Toulouse-Lautrec Reinterprets Degas

Each week for the duration of the exhibition, we’ll focus on one work of art from Toulouse-Lautrec Illustrates the Belle Époque, on view Feb. 4 through April 30, 2017.

At the Ambassadeurs_Toulouse-Lautrec

Henri de Toulouse-Lautrec, At the Ambassadeurs, Singer at the Café-Concert, 1894. Crayon, brush and spatter lithograph, printed in six colors. Key stone printed in olive green, color stones in yellow, beige-gray, salmon pink, black, and blue on wove paper. Only state, 12 × 9 3/4 in. Private collection

At the Ambassadeurs, Singer at the Café-Concert (1894)

“Degas has encouraged me by saying my work this summer wasn’t too bad. I’d like to believe it.”
—Toulouse-Lautrec to his mother, 1891

Degas comparison_thumbnail size_Mlle Bécat at the Café des Ambassadeurs degas

Edgar Degas, Mademoiselle Bécat at the Café des Ambassadeurs, 1877/85. Pastel over lithograph, 9 1/16 x 7 7/8 in. Thaw Collection. Pierpont Morgan Library Dept. of Drawings and Prints

Taking inspiration from an artist he admired, Toulouse-Lautrec reinterpreted Edgar Degas’s Mlle Bécat at the Café des Ambassadeurs as a moment glimpsed from behind the scenes. He reversed the position of the singer and placed all of the action within the upper half of the composition. For light and atmosphere, he covered the key stone in crayon and added layers of tone with brushed ink and spatter. This lithograph appeared in the sixth L’Estampe originale album of April–June 1894.

What are the similarities and differences you find most striking between the two works? If you were to reinterpret Toulouse-Lautrec’s At the Ambassadeurs, Singer at the Café-Concert, what would you change?

The Photographer Sescau

Each week for the duration of the exhibition, we’ll focus on one work of art from Toulouse-Lautrec Illustrates the Belle Époque, on view Feb. 4 through April 30, 2017.

The Photographer Sescau (1896)

Photographer Sescau

Henri de Toulouse-Lautrec, The Photographer Sescau, 1896. Brush, crayon, and spatter lithograph, printed in five colors. Key stone printed in blue, color stones in red, yellow, and green on wove paper, remarque in black, 23 7⁄8 × 31 ½ in. Private Collection
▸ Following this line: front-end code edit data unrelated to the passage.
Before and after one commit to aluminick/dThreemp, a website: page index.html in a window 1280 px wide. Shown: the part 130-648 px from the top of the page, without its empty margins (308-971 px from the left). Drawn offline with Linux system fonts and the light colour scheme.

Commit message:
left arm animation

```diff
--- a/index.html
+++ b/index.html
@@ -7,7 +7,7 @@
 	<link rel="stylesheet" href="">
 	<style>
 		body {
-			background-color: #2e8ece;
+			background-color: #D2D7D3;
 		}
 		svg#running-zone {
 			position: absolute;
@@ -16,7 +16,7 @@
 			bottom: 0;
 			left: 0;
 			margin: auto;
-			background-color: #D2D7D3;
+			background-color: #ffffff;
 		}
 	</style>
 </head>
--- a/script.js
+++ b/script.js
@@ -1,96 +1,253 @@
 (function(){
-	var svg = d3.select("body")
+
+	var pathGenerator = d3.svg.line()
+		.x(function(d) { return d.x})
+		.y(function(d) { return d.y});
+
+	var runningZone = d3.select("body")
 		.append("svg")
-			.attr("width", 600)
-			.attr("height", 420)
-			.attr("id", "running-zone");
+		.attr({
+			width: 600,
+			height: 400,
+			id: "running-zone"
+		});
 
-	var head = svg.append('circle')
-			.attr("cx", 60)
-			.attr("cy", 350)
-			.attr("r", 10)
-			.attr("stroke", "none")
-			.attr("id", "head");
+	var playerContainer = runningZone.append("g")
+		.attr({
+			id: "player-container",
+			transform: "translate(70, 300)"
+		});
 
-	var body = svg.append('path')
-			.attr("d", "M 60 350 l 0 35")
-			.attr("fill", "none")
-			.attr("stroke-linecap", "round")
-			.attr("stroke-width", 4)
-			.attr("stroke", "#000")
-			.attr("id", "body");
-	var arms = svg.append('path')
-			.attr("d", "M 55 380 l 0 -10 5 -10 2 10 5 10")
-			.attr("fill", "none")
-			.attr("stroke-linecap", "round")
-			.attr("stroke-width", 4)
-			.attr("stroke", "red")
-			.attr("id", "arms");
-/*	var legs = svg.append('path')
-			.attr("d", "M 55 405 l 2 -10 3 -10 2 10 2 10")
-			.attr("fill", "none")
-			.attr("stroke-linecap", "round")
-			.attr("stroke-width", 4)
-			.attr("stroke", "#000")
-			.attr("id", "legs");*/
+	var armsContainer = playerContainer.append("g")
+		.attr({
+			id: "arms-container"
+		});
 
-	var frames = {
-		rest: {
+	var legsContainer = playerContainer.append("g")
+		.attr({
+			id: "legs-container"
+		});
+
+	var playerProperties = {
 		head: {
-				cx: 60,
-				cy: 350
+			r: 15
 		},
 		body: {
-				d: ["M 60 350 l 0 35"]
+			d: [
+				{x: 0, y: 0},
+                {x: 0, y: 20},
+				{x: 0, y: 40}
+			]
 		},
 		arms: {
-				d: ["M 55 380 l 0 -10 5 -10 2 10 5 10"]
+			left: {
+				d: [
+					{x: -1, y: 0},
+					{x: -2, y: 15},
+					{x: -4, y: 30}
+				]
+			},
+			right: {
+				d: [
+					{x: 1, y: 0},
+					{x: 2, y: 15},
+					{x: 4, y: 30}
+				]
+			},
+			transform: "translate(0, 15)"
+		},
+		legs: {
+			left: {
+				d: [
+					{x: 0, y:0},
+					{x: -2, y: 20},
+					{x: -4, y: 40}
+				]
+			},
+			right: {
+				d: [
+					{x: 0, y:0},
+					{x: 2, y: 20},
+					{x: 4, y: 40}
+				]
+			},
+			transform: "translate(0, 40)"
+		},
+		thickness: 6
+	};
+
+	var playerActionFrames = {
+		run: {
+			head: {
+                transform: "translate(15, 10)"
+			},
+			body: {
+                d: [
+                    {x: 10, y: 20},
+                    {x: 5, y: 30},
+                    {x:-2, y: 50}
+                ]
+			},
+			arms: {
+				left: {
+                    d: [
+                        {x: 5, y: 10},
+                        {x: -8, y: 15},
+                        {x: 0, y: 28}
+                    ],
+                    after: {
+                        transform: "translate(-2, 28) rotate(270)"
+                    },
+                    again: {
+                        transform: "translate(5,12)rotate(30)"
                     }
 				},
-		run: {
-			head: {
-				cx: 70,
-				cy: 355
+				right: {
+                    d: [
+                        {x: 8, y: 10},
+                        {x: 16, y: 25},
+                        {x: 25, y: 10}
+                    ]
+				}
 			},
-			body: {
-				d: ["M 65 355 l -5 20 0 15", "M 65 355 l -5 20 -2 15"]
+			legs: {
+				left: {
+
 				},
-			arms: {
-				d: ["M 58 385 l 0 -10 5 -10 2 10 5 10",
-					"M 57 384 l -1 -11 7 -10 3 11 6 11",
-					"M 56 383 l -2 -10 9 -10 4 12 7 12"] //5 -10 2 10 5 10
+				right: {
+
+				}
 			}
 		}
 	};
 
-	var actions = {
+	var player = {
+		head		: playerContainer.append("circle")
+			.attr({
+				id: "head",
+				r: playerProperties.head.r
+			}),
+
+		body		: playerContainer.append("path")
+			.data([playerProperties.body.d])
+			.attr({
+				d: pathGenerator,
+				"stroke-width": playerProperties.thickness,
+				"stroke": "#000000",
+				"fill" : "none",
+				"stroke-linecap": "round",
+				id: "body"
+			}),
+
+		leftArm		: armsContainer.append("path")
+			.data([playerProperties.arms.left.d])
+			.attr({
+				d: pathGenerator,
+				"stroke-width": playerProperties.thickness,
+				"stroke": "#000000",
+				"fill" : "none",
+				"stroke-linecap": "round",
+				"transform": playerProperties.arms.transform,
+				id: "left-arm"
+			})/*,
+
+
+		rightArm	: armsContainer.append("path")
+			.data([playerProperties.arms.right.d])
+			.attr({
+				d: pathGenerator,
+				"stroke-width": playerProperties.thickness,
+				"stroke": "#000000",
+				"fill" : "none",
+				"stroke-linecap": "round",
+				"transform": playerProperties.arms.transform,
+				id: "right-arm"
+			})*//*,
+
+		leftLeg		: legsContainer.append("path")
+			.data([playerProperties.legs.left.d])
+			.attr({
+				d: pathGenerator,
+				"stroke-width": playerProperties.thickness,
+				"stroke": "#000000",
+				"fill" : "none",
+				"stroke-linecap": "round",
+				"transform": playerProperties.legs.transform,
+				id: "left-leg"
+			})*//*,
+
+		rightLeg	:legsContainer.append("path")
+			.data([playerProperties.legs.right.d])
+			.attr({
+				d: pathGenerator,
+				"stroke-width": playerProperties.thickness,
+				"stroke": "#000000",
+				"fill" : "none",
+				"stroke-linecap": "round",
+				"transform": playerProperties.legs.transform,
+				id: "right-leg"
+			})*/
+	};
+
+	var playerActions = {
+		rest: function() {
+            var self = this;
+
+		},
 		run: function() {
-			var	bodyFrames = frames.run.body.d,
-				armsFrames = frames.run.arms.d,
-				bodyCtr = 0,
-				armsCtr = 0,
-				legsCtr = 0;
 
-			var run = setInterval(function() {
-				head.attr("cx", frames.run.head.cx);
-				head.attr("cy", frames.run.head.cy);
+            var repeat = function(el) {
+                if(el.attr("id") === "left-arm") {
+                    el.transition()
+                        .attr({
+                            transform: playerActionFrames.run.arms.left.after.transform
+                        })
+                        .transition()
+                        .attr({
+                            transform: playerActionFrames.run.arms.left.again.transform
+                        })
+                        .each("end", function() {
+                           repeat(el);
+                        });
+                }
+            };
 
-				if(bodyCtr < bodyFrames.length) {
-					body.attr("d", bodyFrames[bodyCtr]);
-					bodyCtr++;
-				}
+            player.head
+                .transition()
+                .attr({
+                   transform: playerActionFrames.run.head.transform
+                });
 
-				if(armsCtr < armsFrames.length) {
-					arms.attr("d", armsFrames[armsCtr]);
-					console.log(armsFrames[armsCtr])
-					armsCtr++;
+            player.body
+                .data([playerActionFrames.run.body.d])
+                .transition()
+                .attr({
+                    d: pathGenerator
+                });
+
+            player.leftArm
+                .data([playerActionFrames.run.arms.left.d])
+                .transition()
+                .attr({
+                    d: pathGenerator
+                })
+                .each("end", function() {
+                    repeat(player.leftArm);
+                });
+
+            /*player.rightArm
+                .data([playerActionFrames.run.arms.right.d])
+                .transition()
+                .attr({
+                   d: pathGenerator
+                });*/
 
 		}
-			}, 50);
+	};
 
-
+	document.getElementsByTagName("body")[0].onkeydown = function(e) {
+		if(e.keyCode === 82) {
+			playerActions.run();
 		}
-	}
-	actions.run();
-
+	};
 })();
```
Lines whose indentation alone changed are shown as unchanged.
In 1895 and 1896, Toulouse-Lautrec was taking on more projects from contacts outside the entertainment industry. Friend Paul Sescau commissioned this poster to promote his photography studio at 9 place Pigalle. It shows a woman scurrying away from the man behind the camera, alluding to Sescau’s notoriety as a philanderer. Toulouse-Lautrec only used a horizontal orientation for his posters on six occasions.